#### Extracted records

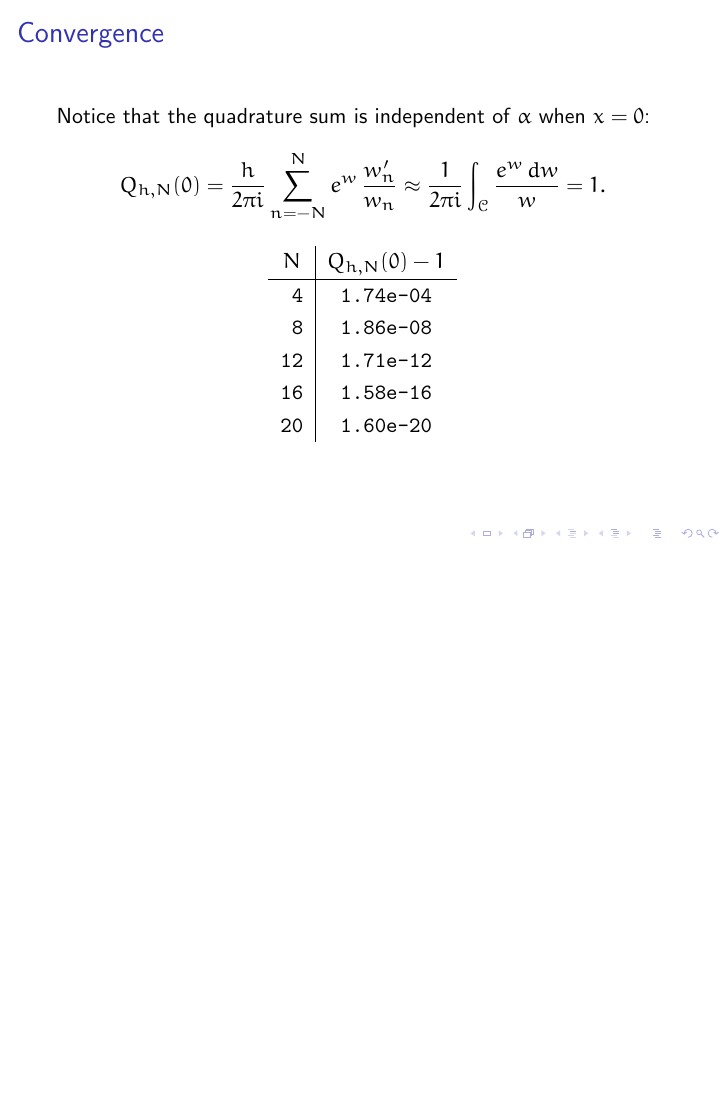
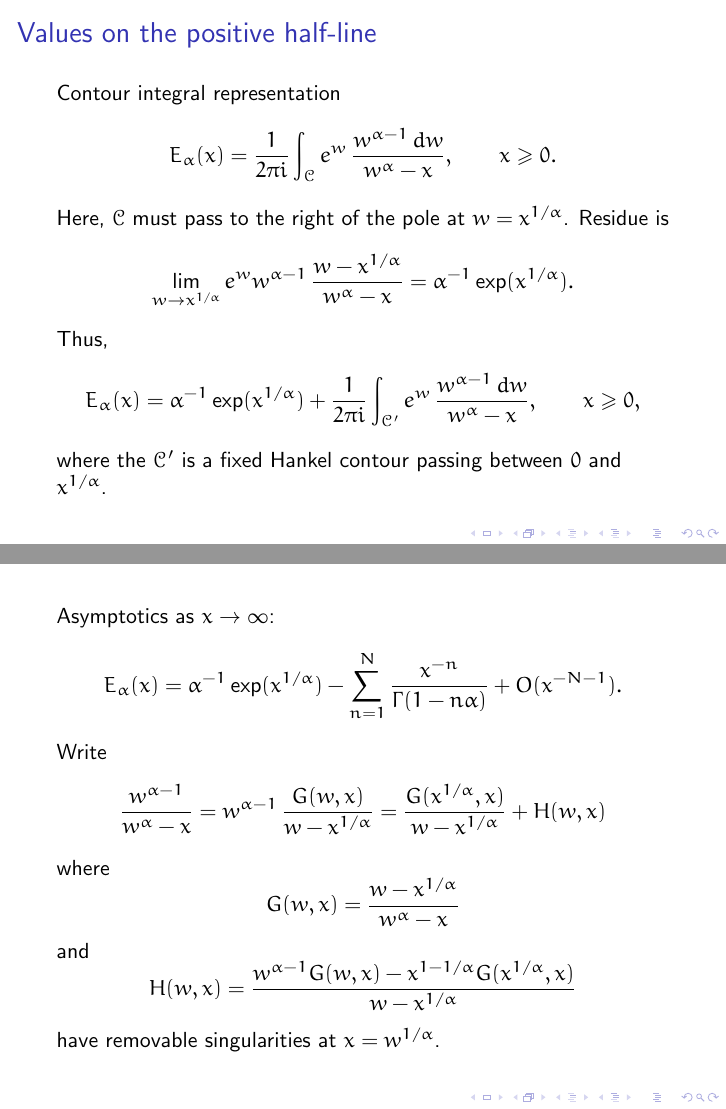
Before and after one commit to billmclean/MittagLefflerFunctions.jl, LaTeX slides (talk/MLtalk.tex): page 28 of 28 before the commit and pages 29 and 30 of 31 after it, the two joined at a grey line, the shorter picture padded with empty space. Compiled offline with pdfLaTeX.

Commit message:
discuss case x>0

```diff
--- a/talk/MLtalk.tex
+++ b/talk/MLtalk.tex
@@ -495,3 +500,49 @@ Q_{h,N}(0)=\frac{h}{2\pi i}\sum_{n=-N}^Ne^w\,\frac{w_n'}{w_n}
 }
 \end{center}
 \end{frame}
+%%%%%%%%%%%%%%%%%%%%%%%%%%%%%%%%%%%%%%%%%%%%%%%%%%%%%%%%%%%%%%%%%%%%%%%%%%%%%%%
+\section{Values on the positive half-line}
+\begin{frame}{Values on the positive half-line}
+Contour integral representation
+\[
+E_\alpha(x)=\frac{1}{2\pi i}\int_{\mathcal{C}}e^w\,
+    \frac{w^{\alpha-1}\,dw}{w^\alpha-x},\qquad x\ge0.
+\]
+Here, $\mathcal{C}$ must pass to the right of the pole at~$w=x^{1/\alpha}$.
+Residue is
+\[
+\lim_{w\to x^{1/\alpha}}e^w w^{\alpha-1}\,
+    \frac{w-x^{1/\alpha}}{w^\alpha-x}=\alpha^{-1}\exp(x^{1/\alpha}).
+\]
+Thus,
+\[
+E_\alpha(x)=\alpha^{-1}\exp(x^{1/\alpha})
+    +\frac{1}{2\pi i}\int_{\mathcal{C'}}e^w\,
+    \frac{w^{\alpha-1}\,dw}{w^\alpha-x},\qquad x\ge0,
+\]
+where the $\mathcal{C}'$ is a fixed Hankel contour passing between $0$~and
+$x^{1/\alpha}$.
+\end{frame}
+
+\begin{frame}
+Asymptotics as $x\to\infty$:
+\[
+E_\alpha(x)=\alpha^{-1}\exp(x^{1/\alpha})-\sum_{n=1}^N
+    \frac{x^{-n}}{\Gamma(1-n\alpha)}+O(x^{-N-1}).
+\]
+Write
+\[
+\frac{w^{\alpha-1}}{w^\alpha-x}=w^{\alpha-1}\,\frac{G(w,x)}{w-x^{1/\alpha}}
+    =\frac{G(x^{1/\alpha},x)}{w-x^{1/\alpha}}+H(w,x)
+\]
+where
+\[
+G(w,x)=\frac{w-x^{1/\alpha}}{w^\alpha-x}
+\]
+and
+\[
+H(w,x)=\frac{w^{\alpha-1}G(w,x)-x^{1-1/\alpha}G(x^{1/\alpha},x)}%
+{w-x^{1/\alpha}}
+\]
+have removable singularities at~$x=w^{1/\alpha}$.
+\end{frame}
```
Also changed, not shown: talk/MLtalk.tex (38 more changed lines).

########

• Requirement
Repeat all of the entries word for word, but omit the pictures.

• Exercise answer
Before and after one commit to billmclean/MittagLefflerFunctions.jl, LaTeX slides (talk/MLtalk.tex): page 28 of 28 before the commit and pages 29 and 30 of 31 after it, the two joined at a grey line, the shorter picture padded with empty space. Compiled offline with pdfLaTeX.

Commit message:
discuss case x>0

```diff
--- a/talk/MLtalk.tex
+++ b/talk/MLtalk.tex
@@ -495,3 +500,49 @@ Q_{h,N}(0)=\frac{h}{2\pi i}\sum_{n=-N}^Ne^w\,\frac{w_n'}{w_n}
 }
 \end{center}
 \end{frame}
+%%%%%%%%%%%%%%%%%%%%%%%%%%%%%%%%%%%%%%%%%%%%%%%%%%%%%%%%%%%%%%%%%%%%%%%%%%%%%%%
+\section{Values on the positive half-line}
+\begin{frame}{Values on the positive half-line}
+Contour integral representation
+\[
+E_\alpha(x)=\frac{1}{2\pi i}\int_{\mathcal{C}}e^w\,
+    \frac{w^{\alpha-1}\,dw}{w^\alpha-x},\qquad x\ge0.
+\]
+Here, $\mathcal{C}$ must pass to the right of the pole at~$w=x^{1/\alpha}$.
+Residue is
+\[
+\lim_{w\to x^{1/\alpha}}e^w w^{\alpha-1}\,
+    \frac{w-x^{1/\alpha}}{w^\alpha-x}=\alpha^{-1}\exp(x^{1/\alpha}).
+\]
+Thus,
+\[
+E_\alpha(x)=\alpha^{-1}\exp(x^{1/\alpha})
+    +\frac{1}{2\pi i}\int_{\mathcal{C'}}e^w\,
+    \frac{w^{\alpha-1}\,dw}{w^\alpha-x},\qquad x\ge0,
+\]
+where the $\mathcal{C}'$ is a fixed Hankel contour passing between $0$~and
+$x^{1/\alpha}$.
+\end{frame}
+
+\begin{frame}
+Asymptotics as $x\to\infty$:
+\[
+E_\alpha(x)=\alpha^{-1}\exp(x^{1/\alpha})-\sum_{n=1}^N
+    \frac{x^{-n}}{\Gamma(1-n\alpha)}+O(x^{-N-1}).
+\]
+Write
+\[
+\frac{w^{\alpha-1}}{w^\alpha-x}=w^{\alpha-1}\,\frac{G(w,x)}{w-x^{1/\alpha}}
+    =\frac{G(x^{1/\alpha},x)}{w-x^{1/\alpha}}+H(w,x)
+\]
+where
+\[
+G(w,x)=\frac{w-x^{1/\alpha}}{w^\alpha-x}
+\]
+and
+\[
+H(w,x)=\frac{w^{\alpha-1}G(w,x)-x^{1-1/\alpha}G(x^{1/\alpha},x)}%
+{w-x^{1/\alpha}}
+\]
+have removable singularities at~$x=w^{1/\alpha}$.
+\end{frame}
```
Also changed, not shown: talk/MLtalk.tex (38 more changed lines).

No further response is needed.